The poetic memories of an unknown WWII soldier from Keith (most likely a farm worker or maybe just a friend of the family) serving somewhere in the MiddleEast.

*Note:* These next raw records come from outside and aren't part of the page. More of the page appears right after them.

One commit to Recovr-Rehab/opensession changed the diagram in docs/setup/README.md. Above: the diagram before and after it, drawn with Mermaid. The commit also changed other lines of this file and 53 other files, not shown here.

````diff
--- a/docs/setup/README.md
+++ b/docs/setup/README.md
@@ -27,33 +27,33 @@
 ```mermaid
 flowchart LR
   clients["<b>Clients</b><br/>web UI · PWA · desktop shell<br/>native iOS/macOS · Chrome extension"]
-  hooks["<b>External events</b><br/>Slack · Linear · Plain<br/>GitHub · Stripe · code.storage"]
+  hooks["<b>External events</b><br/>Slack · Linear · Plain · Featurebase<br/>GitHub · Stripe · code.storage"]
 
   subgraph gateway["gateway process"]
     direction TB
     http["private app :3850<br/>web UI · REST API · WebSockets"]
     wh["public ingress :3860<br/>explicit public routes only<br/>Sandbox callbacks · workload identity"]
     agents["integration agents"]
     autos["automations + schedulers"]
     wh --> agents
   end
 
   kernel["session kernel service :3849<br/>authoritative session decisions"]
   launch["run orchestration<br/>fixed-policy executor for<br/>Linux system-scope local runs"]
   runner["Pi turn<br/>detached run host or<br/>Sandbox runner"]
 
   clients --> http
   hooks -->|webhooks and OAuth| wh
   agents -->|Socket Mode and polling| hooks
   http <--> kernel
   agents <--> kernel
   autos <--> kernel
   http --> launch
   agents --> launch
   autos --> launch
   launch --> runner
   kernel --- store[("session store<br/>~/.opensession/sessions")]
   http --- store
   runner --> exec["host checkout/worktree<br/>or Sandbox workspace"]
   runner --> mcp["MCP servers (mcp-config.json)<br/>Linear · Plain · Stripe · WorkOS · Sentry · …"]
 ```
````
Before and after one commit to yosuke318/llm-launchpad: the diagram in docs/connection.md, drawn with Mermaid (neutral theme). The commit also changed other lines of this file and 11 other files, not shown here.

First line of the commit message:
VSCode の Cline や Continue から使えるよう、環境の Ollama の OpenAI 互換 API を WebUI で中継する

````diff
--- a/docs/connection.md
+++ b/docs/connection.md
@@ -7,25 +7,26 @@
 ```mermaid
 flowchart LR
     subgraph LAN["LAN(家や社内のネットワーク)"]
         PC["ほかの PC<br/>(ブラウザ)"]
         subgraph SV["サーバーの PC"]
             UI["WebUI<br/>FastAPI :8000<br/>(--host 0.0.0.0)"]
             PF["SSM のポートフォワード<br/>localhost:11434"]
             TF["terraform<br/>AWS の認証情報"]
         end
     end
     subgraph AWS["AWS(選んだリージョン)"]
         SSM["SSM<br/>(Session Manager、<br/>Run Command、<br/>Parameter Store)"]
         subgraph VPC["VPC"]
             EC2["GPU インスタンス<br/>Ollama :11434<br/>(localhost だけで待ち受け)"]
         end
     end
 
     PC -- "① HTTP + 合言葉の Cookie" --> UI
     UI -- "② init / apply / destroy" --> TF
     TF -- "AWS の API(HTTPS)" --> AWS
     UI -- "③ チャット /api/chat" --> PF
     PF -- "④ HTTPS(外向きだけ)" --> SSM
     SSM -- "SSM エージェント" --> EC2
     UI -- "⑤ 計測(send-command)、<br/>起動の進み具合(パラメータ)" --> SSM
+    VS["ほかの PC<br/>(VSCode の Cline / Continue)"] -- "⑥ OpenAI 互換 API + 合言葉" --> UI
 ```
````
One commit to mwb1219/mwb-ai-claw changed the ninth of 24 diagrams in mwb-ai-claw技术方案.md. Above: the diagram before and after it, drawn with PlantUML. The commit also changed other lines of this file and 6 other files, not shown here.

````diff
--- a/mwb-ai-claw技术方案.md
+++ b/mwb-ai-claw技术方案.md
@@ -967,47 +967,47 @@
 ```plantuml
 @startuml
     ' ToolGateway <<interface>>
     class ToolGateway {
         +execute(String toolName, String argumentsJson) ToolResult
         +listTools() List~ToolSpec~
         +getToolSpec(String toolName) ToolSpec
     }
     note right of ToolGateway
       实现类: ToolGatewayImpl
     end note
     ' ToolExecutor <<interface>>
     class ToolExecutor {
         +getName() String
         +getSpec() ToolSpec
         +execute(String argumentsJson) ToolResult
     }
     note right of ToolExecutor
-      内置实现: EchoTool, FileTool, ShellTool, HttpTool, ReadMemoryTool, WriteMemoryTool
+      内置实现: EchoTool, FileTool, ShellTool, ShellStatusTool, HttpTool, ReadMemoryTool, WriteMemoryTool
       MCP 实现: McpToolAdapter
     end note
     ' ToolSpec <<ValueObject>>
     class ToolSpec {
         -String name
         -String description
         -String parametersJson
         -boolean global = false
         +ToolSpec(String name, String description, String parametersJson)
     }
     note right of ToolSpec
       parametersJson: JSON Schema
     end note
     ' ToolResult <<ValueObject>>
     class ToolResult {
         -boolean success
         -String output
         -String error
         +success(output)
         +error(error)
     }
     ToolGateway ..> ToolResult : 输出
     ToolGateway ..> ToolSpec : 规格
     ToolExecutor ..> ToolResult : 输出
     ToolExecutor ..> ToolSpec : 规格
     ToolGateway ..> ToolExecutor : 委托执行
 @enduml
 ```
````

It has been hoped and assumed that the soldier returned to Keith – any update on that will be posted here.
|In Original ‘Doric Language’||A Prosaic Translation To non-Doric English|
|As I lie in my dug-out o’ sandbags an’ san’,
I’m thinkin’ o’ days gan lang syne
O’ peace an’ contentment faun time were sae gran’,
An’ a’ een had peace o’ the min’
|As I lie in my dug-out of sandbags and sand,
I’m thinking of bygone days
Of peace and happiness when times were so good
And everyone had peace of mind
|That three-pair place jist oot o’ the toon,
Ayont the Kincain in the howe,
Faun sallyin’ forth tae visit the loons,
An’ Mistress McKay o’ Montgrew.
|The farm with three pairs of horse (Growies)
Beyond the Kincain in the hollow,
When wandering down to visit the boys,
And Mrs McKay of Montgrew.
|Roger an’ Jock, aye keen for a lark,
The Bylie – a big strappin’ cheil,
Young Bert Ettles, an’ fyles Willie Clark,
Wi tricks ‘it wad ootwit the deil.
|Roger and Jock, always keen for a laugh,
The Bailie – a muscular chap,
Young Bert Ettles, and sometimes Willie Clark,
With antics that would outwit the devil.
|For sport then I wight that neen wis gamer
Faun simmer gyas lang o’ its licht,
We’d hae a bit bung o’ the wechts an the haimmer,
An’ faith fyles the margins were ticht.
|For sport then I’d swear that none were keener
When summer gives long daylight,
We’d throw weights and hammer (as in Highland Games),
Honestly, sometimes the competition was close.
|Or tak a bit stroll doon Isla-side green,
Wi’ a bamboo an’ preen for a hook,
In the hopes wi the Bylie we widna be seen,
An’ feenish the nicht wi’ a dook.
|Or take a walk by the banks of the river Isla,
With a cane rod and a pin for a fishing hook,
Hoping the Bailie wouldn’t see us,
And finish the night with a swim.
|Faun winter sae cauldrif cam sweepin’ the howe,
An’ the frost gya sweet Isla the stammer,
The dykesides blown fu’ tae the e’et-most knowe,
We socht the bricht cheer o’ the chaumer.
|When cold winter swept over the fields,
And the river Isla was frozen over,
The stone walls were covered with snow,
We sought the cheery warmth of the bothy.
|The beds for the men, aye two ilka side,
Forsooth there was room in the middle,
Whaur wi’d dance tae a tune o’ some lively Strathspey,
For Roger hid knack o’ the fiddle.
|The beds for the men, always two on each side,
Made sure there was room in the middle,
Where we’d dance to a tune, a lively Strathspey,
For Roger could fairly play the fiddle.
|Sometimes the fiddle wis playin’ its lane,
An’ fu’ we enjoyed the aul’ waltz,
Syne sum’ane wid fish oot the paper an’ caim,
An’ vamp tae a braw Scottish march.
|Sometimes it was the fiddle on its own,
And how we enjoyed the old waltz,
Then someone would bring out paper and comb,
And vamp to a fine Scottish march.
|At acht o’clock or a few minutes bye,
We’d roll up the nicht wi’ a sang,
Syne mak’ for the kitchie o’ Mistress McKay,
For oor usual tae, breid, an’ jam.
|At eight o’clock or thereabouts,
We’d finish with a song,
Then head to the kitchen of Mrs McKay,
For our usual tea, bread, and jam.
|An’ a smoke by the fire, aye burnin’ bricht,
An fyles a wee chaff wi’ the maids,
Syne ane wid bid ither a cheery guid nicht,
An’ we’d a’ mak’ tracks tae oor beds.
|And a smoke by the fire, always burning bright,
And sometimes having a laugh with the maids,
Then we’d bid each other a very good night,
And head away off to our beds.